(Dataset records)
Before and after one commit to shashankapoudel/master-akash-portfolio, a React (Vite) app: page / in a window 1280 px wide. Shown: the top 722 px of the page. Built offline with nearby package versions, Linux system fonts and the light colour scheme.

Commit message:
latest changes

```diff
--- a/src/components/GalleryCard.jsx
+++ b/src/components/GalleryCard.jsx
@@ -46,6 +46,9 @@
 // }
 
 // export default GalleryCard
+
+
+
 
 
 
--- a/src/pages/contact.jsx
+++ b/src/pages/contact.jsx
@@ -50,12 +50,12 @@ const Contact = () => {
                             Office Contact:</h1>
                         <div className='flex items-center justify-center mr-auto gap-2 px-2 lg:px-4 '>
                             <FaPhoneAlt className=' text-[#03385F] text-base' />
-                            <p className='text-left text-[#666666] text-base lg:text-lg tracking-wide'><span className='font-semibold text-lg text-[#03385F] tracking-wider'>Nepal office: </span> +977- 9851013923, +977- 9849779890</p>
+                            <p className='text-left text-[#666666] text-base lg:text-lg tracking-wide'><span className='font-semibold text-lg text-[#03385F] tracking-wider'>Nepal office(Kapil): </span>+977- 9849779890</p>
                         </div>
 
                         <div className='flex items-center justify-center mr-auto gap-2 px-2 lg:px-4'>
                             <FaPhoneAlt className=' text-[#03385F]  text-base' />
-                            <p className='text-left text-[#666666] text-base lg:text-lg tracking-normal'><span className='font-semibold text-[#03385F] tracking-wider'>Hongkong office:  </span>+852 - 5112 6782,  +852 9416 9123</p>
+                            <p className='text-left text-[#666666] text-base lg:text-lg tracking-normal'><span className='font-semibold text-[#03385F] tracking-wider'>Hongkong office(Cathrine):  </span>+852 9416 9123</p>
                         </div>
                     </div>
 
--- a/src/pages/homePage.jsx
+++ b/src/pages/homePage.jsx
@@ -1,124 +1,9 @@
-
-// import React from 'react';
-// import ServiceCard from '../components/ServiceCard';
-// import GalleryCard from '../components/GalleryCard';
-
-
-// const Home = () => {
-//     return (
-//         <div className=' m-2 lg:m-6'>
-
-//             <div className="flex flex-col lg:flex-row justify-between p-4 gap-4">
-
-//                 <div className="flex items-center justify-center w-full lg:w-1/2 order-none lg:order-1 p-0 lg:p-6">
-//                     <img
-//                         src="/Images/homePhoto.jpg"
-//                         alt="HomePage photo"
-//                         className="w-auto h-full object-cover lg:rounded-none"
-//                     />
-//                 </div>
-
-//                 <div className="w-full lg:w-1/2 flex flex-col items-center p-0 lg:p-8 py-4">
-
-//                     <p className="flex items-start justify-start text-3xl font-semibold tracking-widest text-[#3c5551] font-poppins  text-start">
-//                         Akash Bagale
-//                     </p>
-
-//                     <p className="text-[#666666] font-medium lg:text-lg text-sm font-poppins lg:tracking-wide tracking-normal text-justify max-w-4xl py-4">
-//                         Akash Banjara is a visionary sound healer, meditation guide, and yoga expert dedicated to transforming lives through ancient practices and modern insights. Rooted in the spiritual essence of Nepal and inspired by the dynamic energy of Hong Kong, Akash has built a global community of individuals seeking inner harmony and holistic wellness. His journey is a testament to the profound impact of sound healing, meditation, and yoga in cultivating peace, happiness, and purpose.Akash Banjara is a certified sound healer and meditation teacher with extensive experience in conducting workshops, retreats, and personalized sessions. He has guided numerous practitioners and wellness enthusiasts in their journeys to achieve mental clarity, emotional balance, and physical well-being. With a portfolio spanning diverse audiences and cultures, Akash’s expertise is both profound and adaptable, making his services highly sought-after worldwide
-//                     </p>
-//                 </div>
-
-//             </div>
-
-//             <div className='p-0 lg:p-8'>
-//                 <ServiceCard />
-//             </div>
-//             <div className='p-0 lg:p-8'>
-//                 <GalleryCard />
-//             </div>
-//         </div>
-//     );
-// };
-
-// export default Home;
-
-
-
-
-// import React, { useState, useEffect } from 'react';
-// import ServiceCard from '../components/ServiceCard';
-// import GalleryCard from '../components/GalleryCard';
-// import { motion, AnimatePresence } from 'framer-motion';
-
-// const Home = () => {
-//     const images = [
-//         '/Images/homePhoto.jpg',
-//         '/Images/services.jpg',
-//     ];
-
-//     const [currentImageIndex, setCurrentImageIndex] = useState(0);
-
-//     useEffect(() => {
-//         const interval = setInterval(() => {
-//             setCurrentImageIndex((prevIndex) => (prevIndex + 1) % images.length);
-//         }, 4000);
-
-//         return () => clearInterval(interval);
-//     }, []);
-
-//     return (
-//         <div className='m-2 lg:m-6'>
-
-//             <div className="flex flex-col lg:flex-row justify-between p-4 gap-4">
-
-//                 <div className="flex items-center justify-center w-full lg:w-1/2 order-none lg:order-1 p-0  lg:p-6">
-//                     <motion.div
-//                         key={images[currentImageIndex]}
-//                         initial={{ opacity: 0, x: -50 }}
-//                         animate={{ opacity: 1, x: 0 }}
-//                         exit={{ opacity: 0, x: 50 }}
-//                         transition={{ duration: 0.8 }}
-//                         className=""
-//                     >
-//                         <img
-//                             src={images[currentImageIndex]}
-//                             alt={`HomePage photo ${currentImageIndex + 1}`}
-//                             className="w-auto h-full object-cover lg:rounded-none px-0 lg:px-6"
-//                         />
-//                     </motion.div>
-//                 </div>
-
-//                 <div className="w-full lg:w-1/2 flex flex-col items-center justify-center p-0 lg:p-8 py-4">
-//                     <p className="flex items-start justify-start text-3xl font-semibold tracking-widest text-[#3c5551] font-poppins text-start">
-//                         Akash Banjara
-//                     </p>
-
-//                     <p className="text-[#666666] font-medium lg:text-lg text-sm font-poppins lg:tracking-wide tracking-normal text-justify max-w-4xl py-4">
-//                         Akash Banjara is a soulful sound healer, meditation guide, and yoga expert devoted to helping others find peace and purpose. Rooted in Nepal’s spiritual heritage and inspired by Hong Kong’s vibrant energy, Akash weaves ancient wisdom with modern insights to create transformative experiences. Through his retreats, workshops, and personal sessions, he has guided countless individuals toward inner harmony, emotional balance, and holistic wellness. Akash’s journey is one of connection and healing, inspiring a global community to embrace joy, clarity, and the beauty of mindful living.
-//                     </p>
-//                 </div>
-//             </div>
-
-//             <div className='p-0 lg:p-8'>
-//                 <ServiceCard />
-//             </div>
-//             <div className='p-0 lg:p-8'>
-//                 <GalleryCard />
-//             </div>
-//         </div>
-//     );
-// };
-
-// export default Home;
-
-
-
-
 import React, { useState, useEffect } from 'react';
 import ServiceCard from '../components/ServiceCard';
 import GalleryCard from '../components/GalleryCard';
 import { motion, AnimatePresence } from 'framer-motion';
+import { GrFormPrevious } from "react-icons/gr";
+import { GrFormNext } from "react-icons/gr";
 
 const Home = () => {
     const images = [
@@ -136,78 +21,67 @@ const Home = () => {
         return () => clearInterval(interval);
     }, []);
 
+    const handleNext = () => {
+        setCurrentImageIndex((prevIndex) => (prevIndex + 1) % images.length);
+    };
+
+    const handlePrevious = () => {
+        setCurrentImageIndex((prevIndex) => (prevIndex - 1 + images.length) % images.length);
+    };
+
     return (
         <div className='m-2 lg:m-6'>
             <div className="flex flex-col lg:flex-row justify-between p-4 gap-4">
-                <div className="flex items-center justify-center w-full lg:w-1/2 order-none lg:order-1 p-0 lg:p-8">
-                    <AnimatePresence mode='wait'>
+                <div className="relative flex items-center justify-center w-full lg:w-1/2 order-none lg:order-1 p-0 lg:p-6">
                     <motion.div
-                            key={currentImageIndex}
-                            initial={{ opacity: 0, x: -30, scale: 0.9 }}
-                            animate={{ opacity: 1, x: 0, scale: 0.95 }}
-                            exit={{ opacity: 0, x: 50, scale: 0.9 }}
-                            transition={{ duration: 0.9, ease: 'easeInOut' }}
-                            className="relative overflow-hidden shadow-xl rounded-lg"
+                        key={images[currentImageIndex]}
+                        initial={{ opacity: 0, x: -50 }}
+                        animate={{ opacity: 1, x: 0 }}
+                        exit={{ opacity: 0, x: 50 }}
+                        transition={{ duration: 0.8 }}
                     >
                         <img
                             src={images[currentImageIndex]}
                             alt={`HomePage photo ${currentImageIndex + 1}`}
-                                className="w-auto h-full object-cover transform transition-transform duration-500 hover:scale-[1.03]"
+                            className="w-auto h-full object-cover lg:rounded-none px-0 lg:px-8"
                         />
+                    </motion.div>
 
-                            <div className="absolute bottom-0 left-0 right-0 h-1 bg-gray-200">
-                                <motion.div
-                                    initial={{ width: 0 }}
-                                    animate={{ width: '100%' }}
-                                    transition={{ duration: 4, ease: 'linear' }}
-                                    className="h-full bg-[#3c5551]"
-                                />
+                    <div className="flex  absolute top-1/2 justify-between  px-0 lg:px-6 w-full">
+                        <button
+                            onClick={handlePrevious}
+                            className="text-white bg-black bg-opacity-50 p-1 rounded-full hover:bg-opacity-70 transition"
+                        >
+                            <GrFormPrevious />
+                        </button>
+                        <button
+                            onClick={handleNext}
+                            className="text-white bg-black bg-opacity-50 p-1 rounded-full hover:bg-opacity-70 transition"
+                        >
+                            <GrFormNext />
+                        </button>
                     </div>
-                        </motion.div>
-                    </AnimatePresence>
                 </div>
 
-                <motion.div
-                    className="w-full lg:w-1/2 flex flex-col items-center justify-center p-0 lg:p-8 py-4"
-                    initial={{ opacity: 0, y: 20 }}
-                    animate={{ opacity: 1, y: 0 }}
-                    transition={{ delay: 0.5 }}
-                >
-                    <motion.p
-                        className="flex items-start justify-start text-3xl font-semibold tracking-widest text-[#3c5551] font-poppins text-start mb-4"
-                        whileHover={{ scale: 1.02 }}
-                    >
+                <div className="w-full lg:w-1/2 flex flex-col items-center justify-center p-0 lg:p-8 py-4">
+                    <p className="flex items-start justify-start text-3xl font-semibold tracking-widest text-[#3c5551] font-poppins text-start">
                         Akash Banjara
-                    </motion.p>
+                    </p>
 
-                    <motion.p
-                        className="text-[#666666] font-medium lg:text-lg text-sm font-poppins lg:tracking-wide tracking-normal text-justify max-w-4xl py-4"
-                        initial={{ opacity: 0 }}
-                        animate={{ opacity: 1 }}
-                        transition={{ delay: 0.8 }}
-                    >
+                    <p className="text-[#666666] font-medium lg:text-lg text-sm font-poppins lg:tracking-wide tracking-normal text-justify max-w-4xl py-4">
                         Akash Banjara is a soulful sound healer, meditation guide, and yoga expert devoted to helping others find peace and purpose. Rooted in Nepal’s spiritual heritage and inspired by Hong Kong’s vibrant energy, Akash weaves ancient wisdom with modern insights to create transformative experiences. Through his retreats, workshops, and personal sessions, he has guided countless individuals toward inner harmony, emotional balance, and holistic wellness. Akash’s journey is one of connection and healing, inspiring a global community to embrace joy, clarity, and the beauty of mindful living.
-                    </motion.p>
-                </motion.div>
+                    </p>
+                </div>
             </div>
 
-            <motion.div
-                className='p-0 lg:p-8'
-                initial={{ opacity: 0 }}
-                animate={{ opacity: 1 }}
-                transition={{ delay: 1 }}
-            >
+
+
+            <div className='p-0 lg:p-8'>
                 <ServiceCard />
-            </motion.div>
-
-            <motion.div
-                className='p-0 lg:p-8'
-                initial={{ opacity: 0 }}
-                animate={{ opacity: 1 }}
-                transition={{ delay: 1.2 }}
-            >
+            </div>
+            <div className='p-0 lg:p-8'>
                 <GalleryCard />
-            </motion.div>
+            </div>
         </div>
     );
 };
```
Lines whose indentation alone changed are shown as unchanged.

Directions for this task: Pull out all lines of the data with the string "components".

Exercise output:
--- a/src/components/GalleryCard.jsx
+++ b/src/components/GalleryCard.jsx
-// import ServiceCard from '../components/ServiceCard';
-// import GalleryCard from '../components/GalleryCard';
-// import ServiceCard from '../components/ServiceCard';
-// import GalleryCard from '../components/GalleryCard';
 import ServiceCard from '../components/ServiceCard';
 import GalleryCard from '../components/GalleryCard';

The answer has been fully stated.